Spectral Differential Scanning Calorimetry (DSC) is a technique that refers to the combined method of DSC with Raman or near-infrared (NIR) spectroscopy. This method provides heat-flow as well as structural and chemical information concurrently for materials that experience solid-phase transitions induced thermally.

Vibrational spectroscopy can also provide data related to the structural or chemical changes that take place in the material, and this data supplements the heat-flow information determined by the DSC technique. This article describes the measurement of the curing process of an epoxy thermoset resin using both chemical-structural and thermodynamic information achieved through the combined method of DSC and Raman spectroscopy.

Experimental Procedure

In this experiment, a two-part epoxy containing a hardener and a resin was utilized. TA Instruments’ Q2000 differential scanning calorimeter equipped with an RCS90 refrigerated cooling system was used to obtain the DSC information. Next, a Universal Optical Accessory interface from TA Instruments was used to support and position the Raman fiber-optic probe, TA- DSC-Probe-785, over the sample in the DSC, as shown in Figure 1.

DSC-optimized Raman probe interfaced to the Q2000 DSC.

Figure 1. DSC-optimized Raman probe interfaced to the Q2000 DSC.

In order to realize improved signal strength, an integrated thumbwheel drive was utilized to adjust the height of the Raman probe. Featuring a 5m-cable length, the Raman probe allows the base portion of the Raman analyzer to be placed at an easy-to-access location on the lab bench.

Next, equal quantities of hardener and resin were combined and a small fraction of this mixture was placed on the middle of a DSC pan sans a lid. The experiment has to be performed in an open-pan mode because the light had to interact with the sample being studied. The pan was subsequently placed in the DSC, and a procedure was performed which initially equilibrated the cell at -25°C and then increased the temperature to 50°C at a speed of 2°C per minute. Figure 2 shows the DSC results of plotted vs. time. The peak has been incorporated so as to determine the heat which occurred at the time of reaction.

Cure exotherm for epoxy as captured by DSC.

Figure 2. Cure exotherm for epoxy as captured by DSC.

Then, by means of the DSC-optimized Raman probe, Raman information was obtained with Kaiser Kaiser Optical Systems’ RamanRxn1™ analyzer. The Raman system had 150 to 3425cm-1 spectral range with ~70mW laser emission from an Invictus™ 785nm diode laser.

During operation, the analyzer’s shutter was removed because the sample may otherwise be subjected to oscillatory laser-heating that is commonly seen in other systems and further makes the experiment and the corresponding experimental determinations more complicated.

Results and Discussion

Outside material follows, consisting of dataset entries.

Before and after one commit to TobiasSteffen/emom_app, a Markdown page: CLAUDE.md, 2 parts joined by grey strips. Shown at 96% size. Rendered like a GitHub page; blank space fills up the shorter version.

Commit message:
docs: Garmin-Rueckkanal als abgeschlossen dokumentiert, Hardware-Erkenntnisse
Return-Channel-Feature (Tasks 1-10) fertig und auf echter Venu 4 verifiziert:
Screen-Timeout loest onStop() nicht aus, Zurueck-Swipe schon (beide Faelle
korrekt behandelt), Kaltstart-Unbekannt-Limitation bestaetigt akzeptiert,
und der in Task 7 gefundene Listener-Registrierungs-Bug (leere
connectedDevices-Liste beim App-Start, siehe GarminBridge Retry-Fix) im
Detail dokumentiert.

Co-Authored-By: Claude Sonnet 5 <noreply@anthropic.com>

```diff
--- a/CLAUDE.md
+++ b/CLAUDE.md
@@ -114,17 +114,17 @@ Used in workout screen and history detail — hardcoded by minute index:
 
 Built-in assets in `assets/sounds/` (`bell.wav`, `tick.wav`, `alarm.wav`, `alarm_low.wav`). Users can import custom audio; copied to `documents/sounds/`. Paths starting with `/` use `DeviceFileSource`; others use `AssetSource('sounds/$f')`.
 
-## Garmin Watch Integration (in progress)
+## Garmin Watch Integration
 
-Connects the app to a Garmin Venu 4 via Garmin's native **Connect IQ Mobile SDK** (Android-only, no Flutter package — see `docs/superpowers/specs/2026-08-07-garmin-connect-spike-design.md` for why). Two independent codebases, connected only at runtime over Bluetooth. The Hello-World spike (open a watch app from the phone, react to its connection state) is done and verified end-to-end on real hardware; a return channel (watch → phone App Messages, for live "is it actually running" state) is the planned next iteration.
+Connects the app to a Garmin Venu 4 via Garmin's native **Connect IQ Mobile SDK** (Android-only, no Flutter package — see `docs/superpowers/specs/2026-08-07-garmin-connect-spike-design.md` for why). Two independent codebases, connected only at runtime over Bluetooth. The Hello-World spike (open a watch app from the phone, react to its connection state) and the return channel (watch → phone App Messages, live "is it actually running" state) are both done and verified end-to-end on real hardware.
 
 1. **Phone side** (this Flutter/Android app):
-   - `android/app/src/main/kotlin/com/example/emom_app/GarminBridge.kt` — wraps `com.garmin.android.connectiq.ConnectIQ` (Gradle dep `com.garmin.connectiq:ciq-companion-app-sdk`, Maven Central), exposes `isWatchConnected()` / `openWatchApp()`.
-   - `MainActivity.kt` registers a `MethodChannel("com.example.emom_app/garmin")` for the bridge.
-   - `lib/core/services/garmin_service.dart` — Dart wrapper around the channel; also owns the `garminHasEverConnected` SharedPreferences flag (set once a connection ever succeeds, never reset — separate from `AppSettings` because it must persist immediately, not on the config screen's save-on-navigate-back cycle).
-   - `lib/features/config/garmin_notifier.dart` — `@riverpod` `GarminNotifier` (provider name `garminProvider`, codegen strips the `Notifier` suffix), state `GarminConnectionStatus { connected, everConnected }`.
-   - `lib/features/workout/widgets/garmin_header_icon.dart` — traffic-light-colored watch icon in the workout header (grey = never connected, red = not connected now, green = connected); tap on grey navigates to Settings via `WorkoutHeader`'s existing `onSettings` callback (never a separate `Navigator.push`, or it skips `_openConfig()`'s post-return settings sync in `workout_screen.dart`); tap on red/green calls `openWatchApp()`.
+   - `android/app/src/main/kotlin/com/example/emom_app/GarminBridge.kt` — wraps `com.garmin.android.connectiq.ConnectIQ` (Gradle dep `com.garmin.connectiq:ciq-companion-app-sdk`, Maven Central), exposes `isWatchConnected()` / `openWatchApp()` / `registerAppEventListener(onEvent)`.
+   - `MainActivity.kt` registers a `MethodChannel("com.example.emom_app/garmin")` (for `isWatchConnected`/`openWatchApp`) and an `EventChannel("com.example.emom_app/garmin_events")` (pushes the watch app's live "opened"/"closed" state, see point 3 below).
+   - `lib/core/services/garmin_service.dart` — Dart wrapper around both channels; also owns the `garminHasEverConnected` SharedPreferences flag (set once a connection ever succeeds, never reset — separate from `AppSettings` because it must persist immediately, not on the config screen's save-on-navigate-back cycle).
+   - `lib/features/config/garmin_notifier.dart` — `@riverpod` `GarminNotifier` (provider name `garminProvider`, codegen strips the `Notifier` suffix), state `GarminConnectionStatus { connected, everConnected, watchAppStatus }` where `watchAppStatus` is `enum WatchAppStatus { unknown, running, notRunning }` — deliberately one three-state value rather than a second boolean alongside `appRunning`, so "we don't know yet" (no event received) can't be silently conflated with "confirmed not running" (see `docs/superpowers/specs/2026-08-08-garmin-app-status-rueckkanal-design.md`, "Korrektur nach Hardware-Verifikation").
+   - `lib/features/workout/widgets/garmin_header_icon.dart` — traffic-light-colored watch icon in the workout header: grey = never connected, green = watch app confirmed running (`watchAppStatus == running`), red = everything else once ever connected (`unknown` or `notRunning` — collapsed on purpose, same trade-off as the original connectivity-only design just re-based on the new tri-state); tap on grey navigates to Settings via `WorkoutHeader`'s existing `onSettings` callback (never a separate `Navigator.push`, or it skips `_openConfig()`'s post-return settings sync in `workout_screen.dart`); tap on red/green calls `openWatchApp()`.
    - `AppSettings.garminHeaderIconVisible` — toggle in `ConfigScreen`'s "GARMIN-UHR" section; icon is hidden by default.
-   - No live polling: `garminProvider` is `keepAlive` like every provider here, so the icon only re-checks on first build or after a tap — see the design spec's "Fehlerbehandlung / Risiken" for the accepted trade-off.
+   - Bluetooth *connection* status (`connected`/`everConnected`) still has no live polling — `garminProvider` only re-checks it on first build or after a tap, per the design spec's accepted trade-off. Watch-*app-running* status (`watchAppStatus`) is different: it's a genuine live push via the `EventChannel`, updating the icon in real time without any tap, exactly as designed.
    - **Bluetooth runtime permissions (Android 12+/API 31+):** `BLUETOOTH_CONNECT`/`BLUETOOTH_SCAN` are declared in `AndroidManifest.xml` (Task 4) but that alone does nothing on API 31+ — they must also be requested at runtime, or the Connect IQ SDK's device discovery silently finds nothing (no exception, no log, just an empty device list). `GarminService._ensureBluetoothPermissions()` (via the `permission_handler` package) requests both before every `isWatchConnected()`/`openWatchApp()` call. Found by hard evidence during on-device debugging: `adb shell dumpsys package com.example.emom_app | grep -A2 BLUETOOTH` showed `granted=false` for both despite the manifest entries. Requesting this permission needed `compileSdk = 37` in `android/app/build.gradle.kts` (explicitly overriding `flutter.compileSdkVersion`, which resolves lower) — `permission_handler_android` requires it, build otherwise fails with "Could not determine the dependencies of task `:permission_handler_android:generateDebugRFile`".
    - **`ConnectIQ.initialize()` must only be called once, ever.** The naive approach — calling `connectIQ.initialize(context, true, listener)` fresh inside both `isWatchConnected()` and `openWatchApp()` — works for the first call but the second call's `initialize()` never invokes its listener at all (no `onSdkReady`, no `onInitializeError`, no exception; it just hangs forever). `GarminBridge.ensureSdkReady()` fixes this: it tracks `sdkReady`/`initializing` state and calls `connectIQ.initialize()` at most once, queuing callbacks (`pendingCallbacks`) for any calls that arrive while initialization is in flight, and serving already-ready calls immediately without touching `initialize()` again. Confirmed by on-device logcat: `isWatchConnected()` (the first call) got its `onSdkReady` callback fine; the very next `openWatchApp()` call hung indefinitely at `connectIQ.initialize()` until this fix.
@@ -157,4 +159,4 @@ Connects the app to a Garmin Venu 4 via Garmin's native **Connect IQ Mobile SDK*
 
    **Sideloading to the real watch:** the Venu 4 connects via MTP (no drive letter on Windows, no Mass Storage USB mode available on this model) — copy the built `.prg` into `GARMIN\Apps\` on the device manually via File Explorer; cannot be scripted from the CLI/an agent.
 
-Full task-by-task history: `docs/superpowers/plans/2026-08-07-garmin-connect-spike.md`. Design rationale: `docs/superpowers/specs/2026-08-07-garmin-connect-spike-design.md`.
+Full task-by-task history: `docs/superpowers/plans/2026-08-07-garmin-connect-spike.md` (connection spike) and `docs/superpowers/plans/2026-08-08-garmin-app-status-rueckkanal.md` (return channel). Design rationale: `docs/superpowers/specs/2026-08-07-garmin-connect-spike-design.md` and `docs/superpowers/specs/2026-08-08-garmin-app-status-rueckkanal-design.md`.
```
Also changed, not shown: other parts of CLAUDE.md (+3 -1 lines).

Every two minutes, the RamanRxn1™ analyzer collected data, and each ensuing spectrum was an average of three accretions. Generally, when spectral data are studied, it is usual to search for shifts in peak intensities or peak positions. During the experiment, as the cure advanced, the intensity of the peak centered at 2577cm-1 reduced considerably.

The resin is a combination of bisphenol-A and epichlorohydrin, while the hardener is a proprietary substance whose chemical nature is a mixture of amine and thiol. Thiols are organosulfur compounds that include a sulfur and hydrogen bond. Raman peaks from 2560 to 2590cm-1 are attributed to the stretching vibration of this sulfur– hydrogen bond.

Therefore, it can be safely concluded that the shifts in the 2577cm-1 peak track the chemical conversion of hardener owing to the curing process. Figure 3 shows a plot of the peak height against time of the 2577cm-1 peak amplitude and substantiates the decline in amplitude.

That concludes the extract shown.